- _Aim of the task_: Strip out all images, then restate the data verbatim.

- _Edit tracking data_:

=======

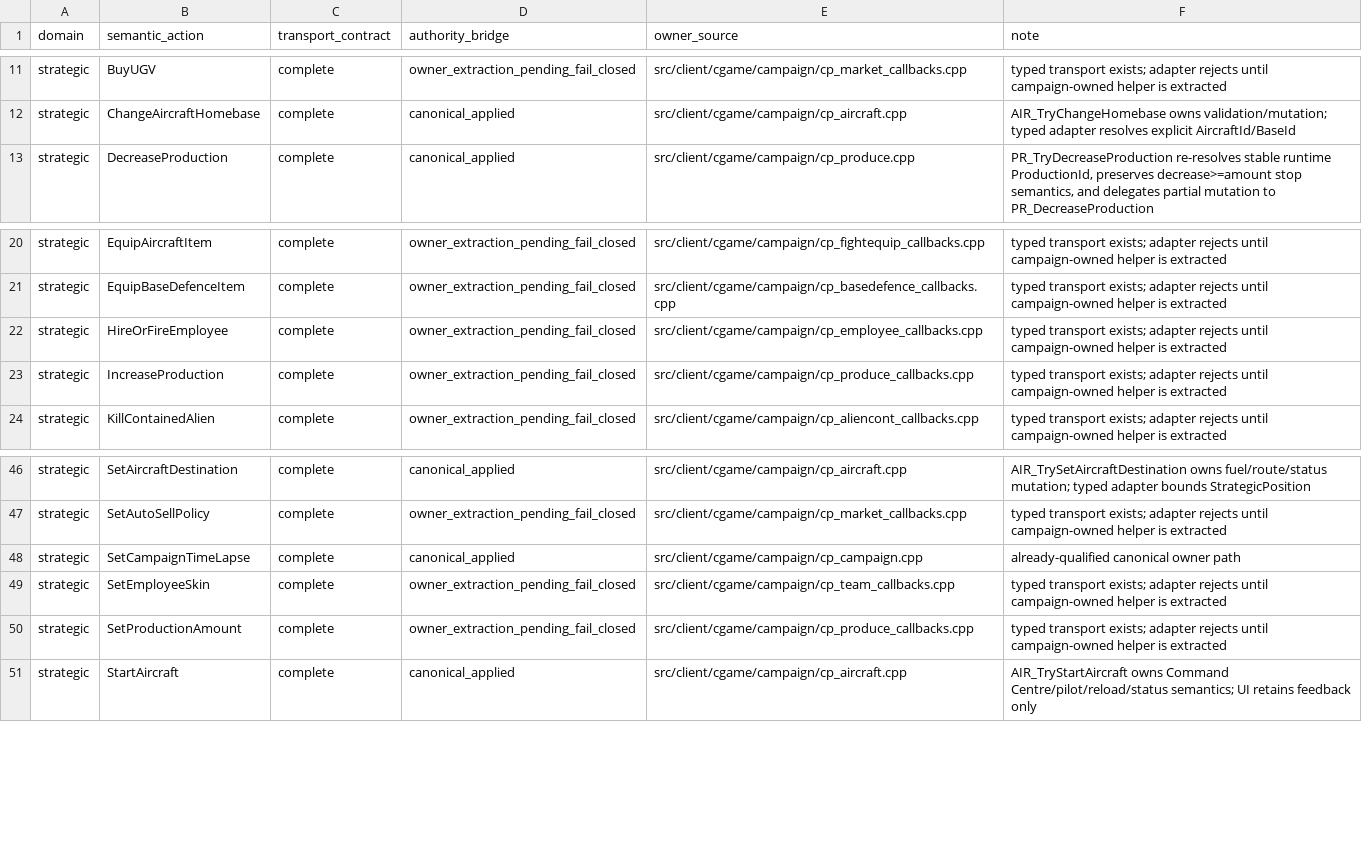
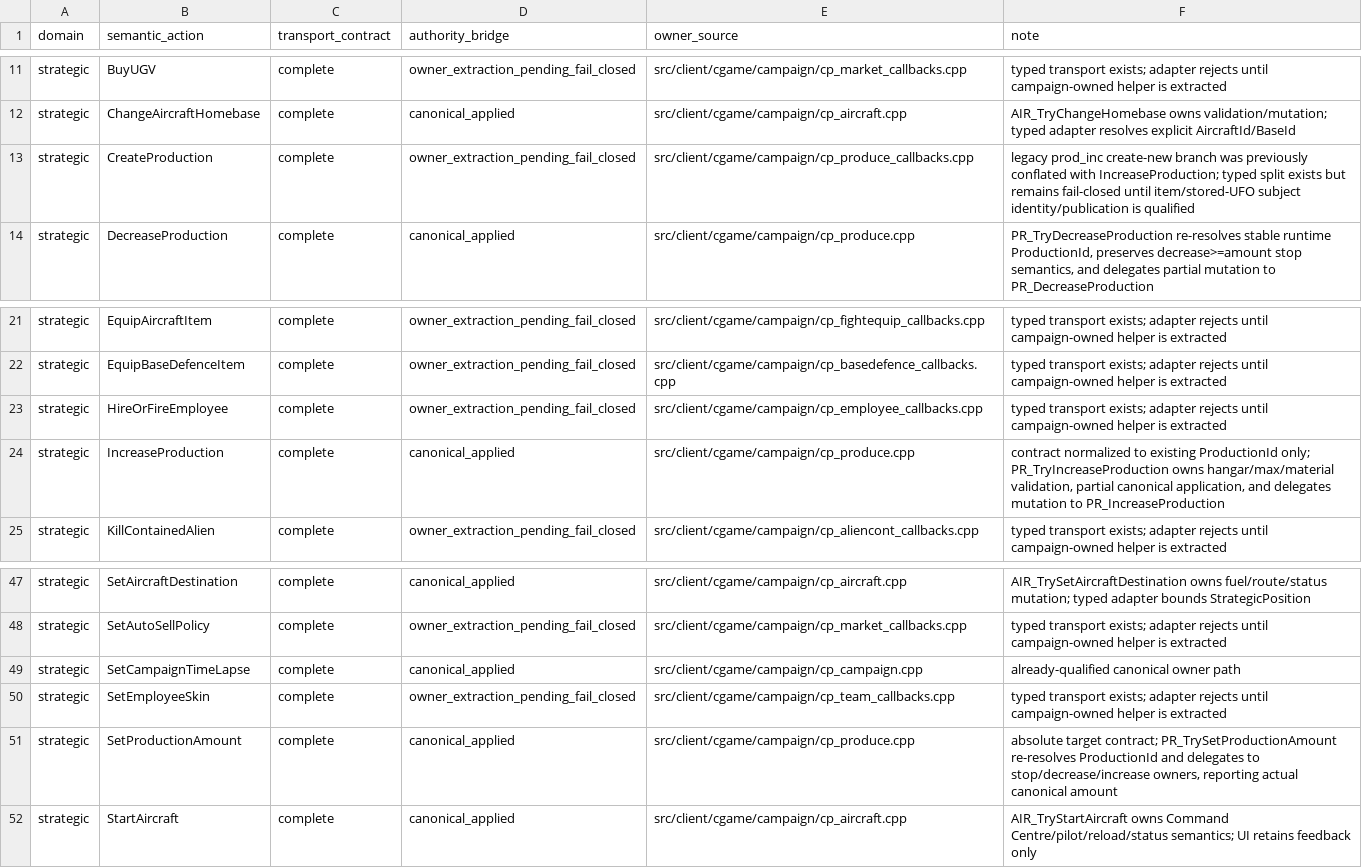
Before and after one commit to mstreurman/UFOAIREMASTER, a TSV file: tools/remaster/m1-authoritative-intent-coverage.tsv, drawn as a sheet; only a part is shown, gaps mark what is left out.

Commit message:
feat: normalize M1 production intent contracts

```diff
--- a/tools/remaster/m1-authoritative-intent-coverage.tsv
+++ b/tools/remaster/m1-authoritative-intent-coverage.tsv
@@ -12,2 +12,3 @@ strategic	BuyUGV	complete	owner_extraction_pending_fail_closed	src/client/cgame/
 strategic	ChangeAircraftHomebase	complete	canonical_applied	src/client/cgame/campaign/cp_aircraft.cpp	AIR_TryChangeHomebase owns validation/mutation; typed adapter resolves explicit AircraftId/BaseId
+strategic	CreateProduction	complete	owner_extraction_pending_fail_closed	src/client/cgame/campaign/cp_produce_callbacks.cpp	legacy prod_inc create-new branch was previously conflated with IncreaseProduction; typed split exists but remains fail-closed until item/stored-UFO subject identity/publication is qualified
 strategic	DecreaseProduction	complete	canonical_applied	src/client/cgame/campaign/cp_produce.cpp	PR_TryDecreaseProduction re-resolves stable runtime ProductionId, preserves decrease>=amount stop semantics, and delegates partial mutation to PR_DecreaseProduction
@@ -22,3 +23,3 @@ strategic	EquipBaseDefenceItem	complete	owner_extraction_pending_fail_closed	src
 strategic	HireOrFireEmployee	complete	owner_extraction_pending_fail_closed	src/client/cgame/campaign/cp_employee_callbacks.cpp	typed transport exists; adapter rejects until campaign-owned helper is extracted
-strategic	IncreaseProduction	complete	owner_extraction_pending_fail_closed	src/client/cgame/campaign/cp_produce_callbacks.cpp	typed transport exists; adapter rejects until campaign-owned helper is extracted
+strategic	IncreaseProduction	complete	canonical_applied	src/client/cgame/campaign/cp_produce.cpp	contract normalized to existing ProductionId only; PR_TryIncreaseProduction owns hangar/max/material validation, partial canonical application, and delegates mutation to PR_IncreaseProduction
 strategic	KillContainedAlien	complete	owner_extraction_pending_fail_closed	src/client/cgame/campaign/cp_aliencont_callbacks.cpp	typed transport exists; adapter rejects until campaign-owned helper is extracted
@@ -49,3 +50,3 @@ strategic	SetCampaignTimeLapse	complete	canonical_applied	src/client/cgame/campa
 strategic	SetEmployeeSkin	complete	owner_extraction_pending_fail_closed	src/client/cgame/campaign/cp_team_callbacks.cpp	typed transport exists; adapter rejects until campaign-owned helper is extracted
-strategic	SetProductionAmount	complete	owner_extraction_pending_fail_closed	src/client/cgame/campaign/cp_produce_callbacks.cpp	typed transport exists; adapter rejects until campaign-owned helper is extracted
+strategic	SetProductionAmount	complete	canonical_applied	src/client/cgame/campaign/cp_produce.cpp	absolute target contract; PR_TrySetProductionAmount re-resolves ProductionId and delegates to stop/decrease/increase owners, reporting actual canonical amount
 strategic	StartAircraft	complete	canonical_applied	src/client/cgame/campaign/cp_aircraft.cpp	AIR_TryStartAircraft owns Command Centre/pilot/reload/status semantics; UI retains feedback only
```
Also changed, not shown: tools/remaster/m1-canonical-identity-registry.tsv, 20 other files.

=======

- _Output for this exercise_:
Before and after one commit to mstreurman/UFOAIREMASTER, a TSV file: tools/remaster/m1-authoritative-intent-coverage.tsv, drawn as a sheet; only a part is shown, gaps mark what is left out.

Commit message:
feat: normalize M1 production intent contracts

```diff
--- a/tools/remaster/m1-authoritative-intent-coverage.tsv
+++ b/tools/remaster/m1-authoritative-intent-coverage.tsv
@@ -12,2 +12,3 @@ strategic	BuyUGV	complete	owner_extraction_pending_fail_closed	src/client/cgame/
 strategic	ChangeAircraftHomebase	complete	canonical_applied	src/client/cgame/campaign/cp_aircraft.cpp	AIR_TryChangeHomebase owns validation/mutation; typed adapter resolves explicit AircraftId/BaseId
+strategic	CreateProduction	complete	owner_extraction_pending_fail_closed	src/client/cgame/campaign/cp_produce_callbacks.cpp	legacy prod_inc create-new branch was previously conflated with IncreaseProduction; typed split exists but remains fail-closed until item/stored-UFO subject identity/publication is qualified
 strategic	DecreaseProduction	complete	canonical_applied	src/client/cgame/campaign/cp_produce.cpp	PR_TryDecreaseProduction re-resolves stable runtime ProductionId, preserves decrease>=amount stop semantics, and delegates partial mutation to PR_DecreaseProduction
@@ -22,3 +23,3 @@ strategic	EquipBaseDefenceItem	complete	owner_extraction_pending_fail_closed	src
 strategic	HireOrFireEmployee	complete	owner_extraction_pending_fail_closed	src/client/cgame/campaign/cp_employee_callbacks.cpp	typed transport exists; adapter rejects until campaign-owned helper is extracted
-strategic	IncreaseProduction	complete	owner_extraction_pending_fail_closed	src/client/cgame/campaign/cp_produce_callbacks.cpp	typed transport exists; adapter rejects until campaign-owned helper is extracted
+strategic	IncreaseProduction	complete	canonical_applied	src/client/cgame/campaign/cp_produce.cpp	contract normalized to existing ProductionId only; PR_TryIncreaseProduction owns hangar/max/material validation, partial canonical application, and delegates mutation to PR_IncreaseProduction
 strategic	KillContainedAlien	complete	owner_extraction_pending_fail_closed	src/client/cgame/campaign/cp_aliencont_callbacks.cpp	typed transport exists; adapter rejects until campaign-owned helper is extracted
@@ -49,3 +50,3 @@ strategic	SetCampaignTimeLapse	complete	canonical_applied	src/client/cgame/campa
 strategic	SetEmployeeSkin	complete	owner_extraction_pending_fail_closed	src/client/cgame/campaign/cp_team_callbacks.cpp	typed transport exists; adapter rejects until campaign-owned helper is extracted
-strategic	SetProductionAmount	complete	owner_extraction_pending_fail_closed	src/client/cgame/campaign/cp_produce_callbacks.cpp	typed transport exists; adapter rejects until campaign-owned helper is extracted
+strategic	SetProductionAmount	complete	canonical_applied	src/client/cgame/campaign/cp_produce.cpp	absolute target contract; PR_TrySetProductionAmount re-resolves ProductionId and delegates to stop/decrease/increase owners, reporting actual canonical amount
 strategic	StartAircraft	complete	canonical_applied	src/client/cgame/campaign/cp_aircraft.cpp	AIR_TryStartAircraft owns Command Centre/pilot/reload/status semantics; UI retains feedback only
```
Also changed, not shown: tools/remaster/m1-canonical-identity-registry.tsv, 20 other files.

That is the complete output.